Education, as well as biological research and conservation, is the focus of the Organization for Tropical Studies (OTS), which also hosts a program in Costa Rica. This year, the organization’s fiftieth anniversary celebration is offering Duke students and faculty members an opportunity to help the organization shape its ecological agenda.
The celebration officially kicked off with events over the summer in Costa Rica, including a photo exhibition at the country’s national museum. In late June, Duke provost Peter Lange toured one of the three research field stations and the rainforest, meeting with Duke students and researchers, and participated in a panel about how universities can support tropical studies. An OTS stint serves the students “wonderfully well,” he says. “There’s also a strong interdisciplinary environment, so it’s an extremely rewarding educational experience.” Indeed, Elizabeth Losos, president and CEO of OTS, says as part of the celebration, Duke students will contribute ideas to help the group reach its goal to cut electricity use by 50 percent at its research stations.
Duke in Costa Rica: At a Glance
Current students who were born in Costa Rica: 5
Costa Rican nationals working at Duke: 1
Alumni living in Costa Rica: 34
Number of undergraduate students who traveled to Costa Rica with university programs in 2012-13: 15

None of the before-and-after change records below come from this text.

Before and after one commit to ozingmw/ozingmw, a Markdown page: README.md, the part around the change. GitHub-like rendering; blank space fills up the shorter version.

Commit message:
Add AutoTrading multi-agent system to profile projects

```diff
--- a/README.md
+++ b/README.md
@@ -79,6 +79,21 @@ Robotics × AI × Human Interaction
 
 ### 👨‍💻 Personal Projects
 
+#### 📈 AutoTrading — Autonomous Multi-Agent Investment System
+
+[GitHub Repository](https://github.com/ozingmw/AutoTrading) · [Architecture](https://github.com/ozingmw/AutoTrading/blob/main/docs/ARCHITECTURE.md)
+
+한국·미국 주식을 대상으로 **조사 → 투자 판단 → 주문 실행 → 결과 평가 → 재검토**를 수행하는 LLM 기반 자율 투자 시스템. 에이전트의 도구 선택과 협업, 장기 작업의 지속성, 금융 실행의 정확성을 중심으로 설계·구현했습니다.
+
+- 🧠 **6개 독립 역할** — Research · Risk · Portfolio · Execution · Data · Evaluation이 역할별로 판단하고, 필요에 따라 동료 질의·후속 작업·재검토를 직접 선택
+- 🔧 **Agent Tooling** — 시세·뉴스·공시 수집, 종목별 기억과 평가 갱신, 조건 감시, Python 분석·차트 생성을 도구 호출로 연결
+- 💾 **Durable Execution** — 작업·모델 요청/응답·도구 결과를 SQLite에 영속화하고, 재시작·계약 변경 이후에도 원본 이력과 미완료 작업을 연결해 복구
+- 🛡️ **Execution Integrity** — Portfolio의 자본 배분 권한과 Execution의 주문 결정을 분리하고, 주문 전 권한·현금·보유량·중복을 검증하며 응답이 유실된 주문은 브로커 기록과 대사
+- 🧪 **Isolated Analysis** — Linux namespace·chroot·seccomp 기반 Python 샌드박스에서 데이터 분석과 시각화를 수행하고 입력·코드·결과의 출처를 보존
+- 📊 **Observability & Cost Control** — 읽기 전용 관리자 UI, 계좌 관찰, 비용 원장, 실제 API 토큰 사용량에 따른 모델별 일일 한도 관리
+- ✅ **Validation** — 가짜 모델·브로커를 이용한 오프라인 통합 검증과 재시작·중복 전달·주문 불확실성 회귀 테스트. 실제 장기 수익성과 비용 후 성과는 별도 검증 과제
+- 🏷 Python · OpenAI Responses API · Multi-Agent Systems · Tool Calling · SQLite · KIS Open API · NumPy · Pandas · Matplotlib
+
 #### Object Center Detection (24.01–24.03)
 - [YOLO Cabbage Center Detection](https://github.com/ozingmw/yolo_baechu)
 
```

Key Duke connections:
• The Nicholas School of the Environment offers a course that focuses on respiratory proteins and the environment in Costa Rica and conducts research related to the country’s protected area and biodiversity conservation as part of the master of environmental management degree.
• Through the Duke Global Health Institute, Duke’s branch of Engineering World Health places engineering students in developing-world hospitals to refurbish medical equipment each summer.